The fire at the Chennai Silks textile showroom in T Nagar laid bare the poor fire safety precautions present in large commercial buildings. Though there were no casualties reported and the building has been demolished to make way for yet another multi-storey shopping complex, it remains to be seen if fire safety is among the foremost priorities.
T Nagar being the shopping hub of the city has stores that see countless footfalls every day. Though there are clear building standards for all types of complexes, poor design and the absence of stringent enforcement of the law is enabling many buildings with violations to duck the law.
“Designers play a major role in ensuring the safety and security of buildings,” said R Nataraj, former Head of the Tamil Nadu Fire and Rescue Department . “They should not compromise on this in the name of aesthetics and design. The National Building Code provides comprehensive norms for different types of buildings like hospitals, mercantile buildings, cinema halls and so on that should be adhered to. It is known that there are designers who deviate from these norms but it is essential to have people who go as per the Code rather than the builder or client’s standards.”
A number of others echoed this sentiment, and emphasised the need for designers to be aware of the consequences of tampering with the design to suit the client’s wishes. This has been discussed more seriously after the string of incidents that followed the Chennai Silks fire – the fire at a mall in Purasaiwalkam, at a colour lab in Alwarpet and at the DPI building on College Road.
Though the fire department does check the set up of buildings before providing their approval, they said a lot of the “wrongdoing” occurs after the No Objection Certificate (NOC) is provided. Changes are made to the design and safety takes a backseat.
“A majority of Indians do not consider safety important, it ranks very low on their priority list,” said Sumit Khanna, a member of Beyond Carlton, which is the only people’s initiative for fire safety. “Fire safety is only taken seriously to ensure compliance. This only satisfies the minimum safety requirement and people do not want to go beyond that level as that requires commitment.”
Experts feel our buildings, especially those in congested areas like T Nagar are not capable of withstanding a fire. Most attribute this flaw to the way buildings are designed as compliance rather than safety is the priority. According to the Chennai Metropolitan Development Authority (CMDA) website, there are 194 buildings in the city that have been registered as having violations.
“There is an urgent need to understand the importance of having an in built fire safety systems for all buildings,” Khanna said. “This requires commitment to maintenance of tools. Often when a sprinkler starts leaking, people cut out the water supply.

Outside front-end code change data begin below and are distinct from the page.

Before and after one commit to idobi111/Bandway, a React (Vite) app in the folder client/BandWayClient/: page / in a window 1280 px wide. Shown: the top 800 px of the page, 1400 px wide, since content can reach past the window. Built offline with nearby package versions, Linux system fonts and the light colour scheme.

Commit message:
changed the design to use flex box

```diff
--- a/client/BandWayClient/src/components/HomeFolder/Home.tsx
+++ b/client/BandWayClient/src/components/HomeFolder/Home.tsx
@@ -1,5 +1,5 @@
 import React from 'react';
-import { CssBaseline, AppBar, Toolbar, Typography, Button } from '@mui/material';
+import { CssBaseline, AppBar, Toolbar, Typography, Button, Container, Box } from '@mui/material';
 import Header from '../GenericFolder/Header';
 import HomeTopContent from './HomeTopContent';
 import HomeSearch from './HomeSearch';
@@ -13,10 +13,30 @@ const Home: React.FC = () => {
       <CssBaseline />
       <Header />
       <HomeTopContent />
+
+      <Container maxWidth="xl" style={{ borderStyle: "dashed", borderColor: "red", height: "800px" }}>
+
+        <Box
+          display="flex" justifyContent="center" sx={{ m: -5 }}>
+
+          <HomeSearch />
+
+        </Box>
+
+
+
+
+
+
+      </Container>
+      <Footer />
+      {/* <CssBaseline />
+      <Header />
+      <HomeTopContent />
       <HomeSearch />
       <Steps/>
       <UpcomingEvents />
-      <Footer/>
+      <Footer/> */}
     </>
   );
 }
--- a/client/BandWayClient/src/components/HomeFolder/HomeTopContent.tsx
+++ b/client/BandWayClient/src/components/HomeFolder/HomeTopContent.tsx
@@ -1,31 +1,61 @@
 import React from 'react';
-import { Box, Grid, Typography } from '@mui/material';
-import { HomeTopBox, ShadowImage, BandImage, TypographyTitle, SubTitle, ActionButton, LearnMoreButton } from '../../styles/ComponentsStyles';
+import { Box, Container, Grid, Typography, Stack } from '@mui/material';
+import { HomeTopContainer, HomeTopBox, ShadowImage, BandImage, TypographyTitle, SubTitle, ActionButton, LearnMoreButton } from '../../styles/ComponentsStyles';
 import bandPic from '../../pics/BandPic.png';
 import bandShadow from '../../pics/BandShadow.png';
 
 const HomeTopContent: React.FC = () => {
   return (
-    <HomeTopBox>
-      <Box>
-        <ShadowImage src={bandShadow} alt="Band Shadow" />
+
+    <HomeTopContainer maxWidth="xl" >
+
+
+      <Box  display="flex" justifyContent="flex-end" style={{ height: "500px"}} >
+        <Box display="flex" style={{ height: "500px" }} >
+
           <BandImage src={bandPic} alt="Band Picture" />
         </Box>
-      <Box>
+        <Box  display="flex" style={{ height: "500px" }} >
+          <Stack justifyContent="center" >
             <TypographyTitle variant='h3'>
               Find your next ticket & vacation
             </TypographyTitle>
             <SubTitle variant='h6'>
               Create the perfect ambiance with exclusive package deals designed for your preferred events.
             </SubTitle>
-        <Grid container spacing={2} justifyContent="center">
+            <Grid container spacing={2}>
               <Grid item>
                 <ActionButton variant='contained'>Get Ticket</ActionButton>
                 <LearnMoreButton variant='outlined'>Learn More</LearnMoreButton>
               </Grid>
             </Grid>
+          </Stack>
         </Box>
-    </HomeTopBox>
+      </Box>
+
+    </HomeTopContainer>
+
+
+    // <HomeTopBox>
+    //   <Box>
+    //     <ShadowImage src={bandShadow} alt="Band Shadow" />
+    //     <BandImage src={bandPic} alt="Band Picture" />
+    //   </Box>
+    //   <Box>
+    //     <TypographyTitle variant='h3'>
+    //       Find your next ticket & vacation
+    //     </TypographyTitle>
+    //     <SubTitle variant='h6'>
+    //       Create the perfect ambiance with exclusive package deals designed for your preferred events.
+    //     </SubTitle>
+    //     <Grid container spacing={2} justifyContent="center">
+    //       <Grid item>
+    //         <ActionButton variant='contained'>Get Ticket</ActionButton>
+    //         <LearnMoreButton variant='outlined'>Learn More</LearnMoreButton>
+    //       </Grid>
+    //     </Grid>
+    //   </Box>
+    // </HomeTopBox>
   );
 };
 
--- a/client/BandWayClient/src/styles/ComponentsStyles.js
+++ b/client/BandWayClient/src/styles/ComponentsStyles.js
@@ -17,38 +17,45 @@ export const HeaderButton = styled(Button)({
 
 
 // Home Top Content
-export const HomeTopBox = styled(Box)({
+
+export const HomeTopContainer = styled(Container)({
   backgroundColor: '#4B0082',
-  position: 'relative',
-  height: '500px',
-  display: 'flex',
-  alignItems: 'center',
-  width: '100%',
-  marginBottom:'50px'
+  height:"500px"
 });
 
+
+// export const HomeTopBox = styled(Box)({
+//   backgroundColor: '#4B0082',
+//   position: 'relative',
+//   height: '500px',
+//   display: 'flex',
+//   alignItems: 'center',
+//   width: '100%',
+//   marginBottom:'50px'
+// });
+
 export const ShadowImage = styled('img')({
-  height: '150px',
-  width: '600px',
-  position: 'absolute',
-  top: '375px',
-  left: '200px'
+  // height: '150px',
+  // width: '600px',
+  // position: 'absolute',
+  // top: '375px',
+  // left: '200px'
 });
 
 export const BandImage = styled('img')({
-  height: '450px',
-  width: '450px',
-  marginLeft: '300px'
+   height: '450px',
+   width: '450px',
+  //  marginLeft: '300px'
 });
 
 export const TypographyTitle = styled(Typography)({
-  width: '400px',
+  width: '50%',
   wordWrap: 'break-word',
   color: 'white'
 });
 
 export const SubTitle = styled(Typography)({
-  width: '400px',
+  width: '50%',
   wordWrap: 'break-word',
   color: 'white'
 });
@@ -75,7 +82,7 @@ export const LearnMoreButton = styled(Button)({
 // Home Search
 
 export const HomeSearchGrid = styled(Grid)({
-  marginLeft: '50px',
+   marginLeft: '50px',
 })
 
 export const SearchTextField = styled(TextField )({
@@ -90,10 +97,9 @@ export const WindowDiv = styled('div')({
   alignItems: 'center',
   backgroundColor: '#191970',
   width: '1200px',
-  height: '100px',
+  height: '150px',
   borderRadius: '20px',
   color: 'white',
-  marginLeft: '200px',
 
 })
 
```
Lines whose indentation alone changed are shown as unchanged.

Sprinklers are like little fire fighters and by doing this, none of the other sprinklers work either, when all that is needed is for that one faulty one to be repaired.”
Apart from the mere installation of the devices, Khanna said it is essential for the staff of the commercial enterprise or the residents of the apartment complex to know how to use it. For this regular drills must be conducted and extinguishers must be periodically tested to see if they are in proper working condition.
“The first step to prevent such incidents from occurring is to empower the Tamil Nadu Fire Department,” said V Shivaramakrishnan, a member of the Fire and Security Association of India (FSAI). “In other states, the fire department has the authority to seal a building if it does not comply with the norms. This should be implemented here as well. The Fire Department should be able to check if the NOC norms and even provide for renewal of the NOC.”
Architects, though, do not entirely agree with these views. They said no architect worth his salt would take chances with flouting the rules as they will lose their job if anything untoward happens.
“The norms are all there, the only place where we might be falling short is in the implementation of those norms,” said Anoop Menon, Principal Architect at A M Architecture & More. “When it comes to an architect, fire safety is something that cannot be compromised on as not only are lives at stake, our jobs are on the line too. However, there should be one comprehensive clearance that is given to developers that takes into consideration all the aspects rather than having so many different types of clearances.”
According to the Tamil Nadu Fire and Rescue Service (TNFRS) 25,897 fire accidents were reported in 2016 in the State when compared to 19,866 in 2015. Of these, 173 were classified as ‘serious’ accidents. A total of 72 lives were lost in fire calls, while nearly Rs 43.04 crores worth of property was lost.
PICTURE COURTESY: The New Indian Express